By the end of the month you should be able to define exactly what your role entails, which product activities are the ones you own and which are done by other areas. Finally, make sure to spend time using the product(s) you’ll be overseeing. This sounds obvious but you’d be surprised at how many product managers don’t take the time to learn their product inside out. You need to know how your product works from a user-experience perspective, or how can you expect to improve it?
After the first month as a product manager
Once you’re through the first month, you’ll find that things, thankfully, start becoming a little easier. During those first 30 days you would have spent more time listening than talking. Now you’re well known by your key stakeholders, it's time to start taking action, demonstrate what you’ve learned and show leadership, taking your place as the product advocate for the business. All product managers should have a plan, so use this time to develop the business plan for your product, including any KPIs that you’ve been given, or creating two to three critical, relevant KPIs if not.
During the first quarter, you should continue building on many of the activities you started in your first month on the job. This includes researching your market, familiarising yourself with your products and their success metrics, speaking to both the sales team and your customers to ensure you’re on track for success and having regular productive meetings with stakeholders.

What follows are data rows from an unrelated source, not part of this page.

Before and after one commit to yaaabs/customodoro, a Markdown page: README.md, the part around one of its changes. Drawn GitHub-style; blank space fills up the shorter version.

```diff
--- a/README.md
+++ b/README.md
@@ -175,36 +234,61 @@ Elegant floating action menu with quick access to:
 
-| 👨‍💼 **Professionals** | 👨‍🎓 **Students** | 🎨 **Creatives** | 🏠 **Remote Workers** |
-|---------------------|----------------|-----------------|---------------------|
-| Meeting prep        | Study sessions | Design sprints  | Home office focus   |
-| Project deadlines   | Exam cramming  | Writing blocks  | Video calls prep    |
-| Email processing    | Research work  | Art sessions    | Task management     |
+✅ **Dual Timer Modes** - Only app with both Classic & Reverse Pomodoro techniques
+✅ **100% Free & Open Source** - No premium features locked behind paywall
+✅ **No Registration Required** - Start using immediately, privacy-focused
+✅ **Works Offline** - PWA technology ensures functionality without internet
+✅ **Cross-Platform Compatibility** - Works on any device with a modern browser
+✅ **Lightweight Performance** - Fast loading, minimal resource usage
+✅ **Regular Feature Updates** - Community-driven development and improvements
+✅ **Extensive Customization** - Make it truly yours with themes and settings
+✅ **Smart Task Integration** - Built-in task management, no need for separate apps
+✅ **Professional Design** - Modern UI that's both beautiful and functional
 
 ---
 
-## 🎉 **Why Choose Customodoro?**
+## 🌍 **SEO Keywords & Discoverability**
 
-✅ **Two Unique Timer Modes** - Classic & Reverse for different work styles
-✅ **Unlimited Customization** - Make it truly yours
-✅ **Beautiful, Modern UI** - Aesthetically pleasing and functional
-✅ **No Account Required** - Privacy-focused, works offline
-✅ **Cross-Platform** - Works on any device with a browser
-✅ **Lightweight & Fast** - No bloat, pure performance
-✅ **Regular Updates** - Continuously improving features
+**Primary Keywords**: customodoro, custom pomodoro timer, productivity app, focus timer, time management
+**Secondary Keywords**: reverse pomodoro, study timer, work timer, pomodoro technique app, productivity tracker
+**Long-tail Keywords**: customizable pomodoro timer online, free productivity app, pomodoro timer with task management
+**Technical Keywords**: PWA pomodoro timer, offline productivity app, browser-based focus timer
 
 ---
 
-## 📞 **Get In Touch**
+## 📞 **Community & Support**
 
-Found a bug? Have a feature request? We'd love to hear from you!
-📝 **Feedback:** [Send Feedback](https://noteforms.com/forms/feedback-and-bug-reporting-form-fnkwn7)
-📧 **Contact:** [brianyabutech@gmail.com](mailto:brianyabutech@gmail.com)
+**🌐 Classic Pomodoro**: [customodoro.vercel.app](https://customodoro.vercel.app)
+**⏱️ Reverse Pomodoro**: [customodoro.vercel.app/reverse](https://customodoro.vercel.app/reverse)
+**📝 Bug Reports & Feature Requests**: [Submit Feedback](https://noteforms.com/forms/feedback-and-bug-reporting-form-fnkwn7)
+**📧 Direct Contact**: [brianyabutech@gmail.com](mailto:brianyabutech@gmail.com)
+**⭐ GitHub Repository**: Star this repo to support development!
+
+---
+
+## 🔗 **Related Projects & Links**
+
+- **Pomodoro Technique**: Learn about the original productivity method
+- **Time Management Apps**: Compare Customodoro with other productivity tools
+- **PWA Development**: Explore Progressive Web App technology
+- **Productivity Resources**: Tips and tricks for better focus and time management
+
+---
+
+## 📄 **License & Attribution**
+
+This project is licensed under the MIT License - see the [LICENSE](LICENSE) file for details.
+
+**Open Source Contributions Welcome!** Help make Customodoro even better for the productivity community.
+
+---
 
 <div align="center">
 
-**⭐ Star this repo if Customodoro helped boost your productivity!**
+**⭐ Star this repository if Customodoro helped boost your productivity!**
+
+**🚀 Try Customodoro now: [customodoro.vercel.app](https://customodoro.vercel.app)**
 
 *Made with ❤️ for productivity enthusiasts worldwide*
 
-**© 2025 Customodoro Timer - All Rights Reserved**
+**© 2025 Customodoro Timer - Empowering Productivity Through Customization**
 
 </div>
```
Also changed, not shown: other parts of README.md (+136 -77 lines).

Your first strategic decisions about your product should be small. Work with your team to find a new feature or enhancement you can work on together that won’t up-end the existing product. This will enable you to experience your new team in action and allow you to develop the processes you’ll be using on bigger projects later. The best thing about taking this approach is that you can deliver a new piece of functionality for your product within the first three months of joining the team. It’s a major hurdle that any product manager faces in a new role; how to work with a cross-functional team to launch a new release into the market.
It’s undeniable that the first 90 days as a new product manager are the hardest. However, things will get easier as you build relationships with your colleagues, learn about your product and its market. Remember that you need to understand what's going on before you can deliver anything, and don’t be afraid to shout about your successes. Finally, never forget the fundamentals of excellent product management, which are to provide a balanced view, become the voice of the market and drive your product to success. Now, you’re ready for your next task - welcome to the team.
About the author
Andrew Dickenson is a recognised global expert in product management and Founding Director of Product Focus, a leading global provider of product management courses in the UK, US and Europe. He has over 25 years’ experience in product management and product marketing, working in companies ranging from growing software-based businesses to global multinationals.